Overall, the TGA continues to support the advice provided in the 2011 web statement. The current rate of ALCL associated with breast implants remains very low. Women with breast implants should continue to routinely monitor their breast implants and consult their implanting surgeon if they have any concerns.

The TGA has received 23 reports of breast implant-associated ALCL since 2011.

At this time, the TGA does not recommend preventative breast implant removal in patients without symptoms or other abnormality.

Ongoing activities conducted by the TGA since 2011 have included:

  • monitoring of reports made to the TGA and rates of ALCL associated with breast implants
  • review of published literature in peer-reviewed journals
  • communication with specialist groups, including a review by the Advisory Committee on the Safety of Medical Devices
  • monitoring of developments overseas, including:
    • statements made by international regulators
    • monitoring developments both nationally and internationally to set up breast implant registers
    • seeking involvement in international working groups.

Review by the Advisory Committee on the Safety of Medical Devices

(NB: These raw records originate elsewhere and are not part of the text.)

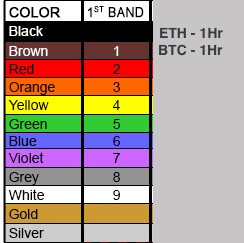
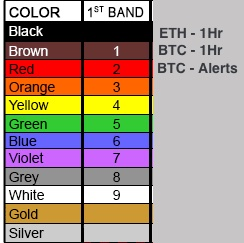
RED Settings Added
RED settings added for using Feeder for Trading View Alert buying only.

Changed region(s): [[0.6311, 0.2593, 0.9754, 0.3169]]

diff --git a/README.md b/README.md
@@ -5,4 +5,8 @@ Settings are based off the bundled settings that come with Profit Trailer Feeder
 
 ![Settings](images/Colours-Settings.jpg)
 
+BLACK - ETH Base pair on 1hr indicators
+BROWN - BTC Base pair on 1hr indicators
+RED - BTC Base pair for Trading View Alert buying only.
+
 You can find me in the #pt-feeder channel in CryptoGnome's Discord Group [here](https://discord.gg/9gDAZHE).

The Advisory Committee on the Safety of Medical Devices met in April 2015 to discuss the issue of ALCL associated with breast implants. This discussion included two key publications that appeared in early 2015.

Overall, the committee did not suggest any further investigations or actions apart from the ongoing monitoring activities undertaken by the TGA (as listed above).

The committee said the apparent relationship between breast implants and ALCL was very small, and the committee offered no suggestions on how to further reduce this risk.

The committee said the TGA's current advice that ALCL is a very rare complication of breast implants should be maintained.

Information for consumers

If you or someone you provide care for has breast implants, please be aware of this issue, but note that the apparent risk of developing ALCL is very small.

There is no need to change your planned medical care or follow-up if you have not noticed any changes or symptoms that concern you.

Consumers are encouraged to seek medical attention if they have any concerns or notice any changes, abnormalities or symptoms within the breast.

Please report any suspected or confirmed cases of ALCL to the TGA.

Information for health professionals

If you are treating a patient who has breast implants, please be alerted to this issue.

ALCL is a very rare condition that is most frequently identified in patients undergoing implant revision for late onset persistent seroma.

As stated by the FDA (see the 'Additional information' section below), consider the possibility of ALCL when you have a patient with late onset, persistent seroma, capsular contracture or masses adjacent to the breast implant.

When ALCL is suspected or when testing for ALCL, consult an anatomical pathologist for appropriate further analysis to establish this diagnosis, which may include cytological examination of seroma fluid and immunohistochemistry testing.

Report any suspected and confirmed cases of ALCL in women with breast implants to the TGA.

Additional information

Reporting problems

Consumers and health professionals are encouraged to report problems with medical devices. Your report will contribute to the TGA's monitoring of these products. For more information see the TGA Incident Reporting and Investigation Scheme (IRIS).

The TGA cannot give advice about an individual's medical condition. You are strongly encouraged to talk with a health professional if you are concerned about a possible adverse event associated with a medical device.